**Records supplied**
:::::
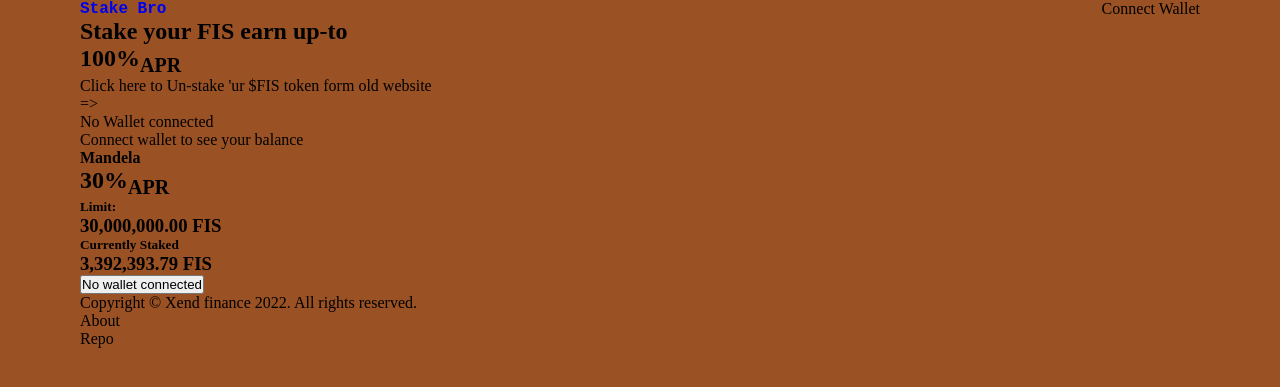
Repository: NorVirae/Stake
Page: /
The author's editor kept a copy of each file at every save. The page is drawn from the files as they stood at one save, then again after a run of saves.
The browser window is 1280 px wide. The pictures show the whole page.
The project was rebuilt for these pictures with package versions that can differ from the ones it lists, and the page was loaded fresh each time.

Above is the page before, as saved 2022-04-18 00:56:34.

After the next 2 saves:
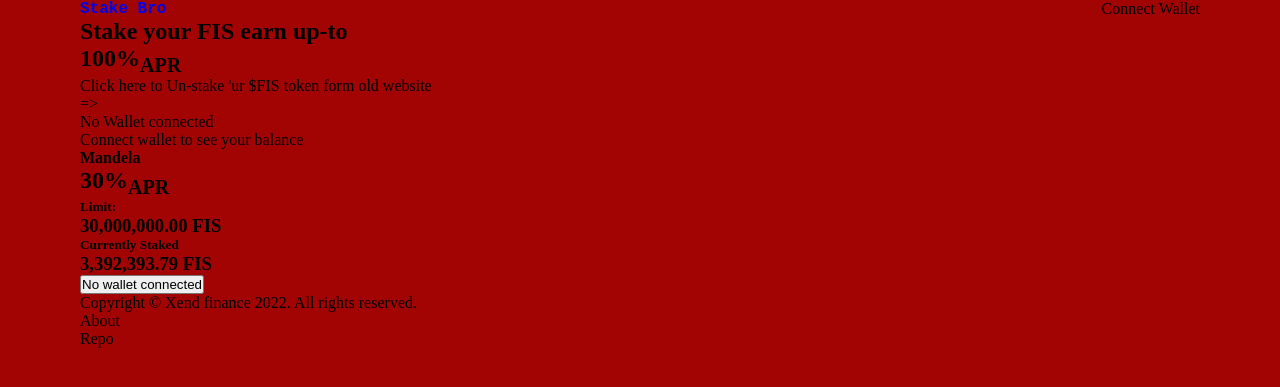
The 2 saves are shown as one change because they came seconds apart.
The last was saved 38 s later.
--- a/src/styles/app.css
+++ b/src/styles/app.css
@@ -13,7 +13,7 @@ li {
 }
 
 body{
-    background-color: #9A5123;
+    background-color: #A20404;
 }
 .stake-container {
     max-width: 70rem;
:::::
**Your goal**
What lines above hold the word "from"? List them all.

**Output for this task**
The author's editor kept a copy of each file at every save. The page is drawn from the files as they stood at one save, then again after a run of saves.
The project was rebuilt for these pictures with package versions that can differ from the ones it lists, and the page was loaded fresh each time.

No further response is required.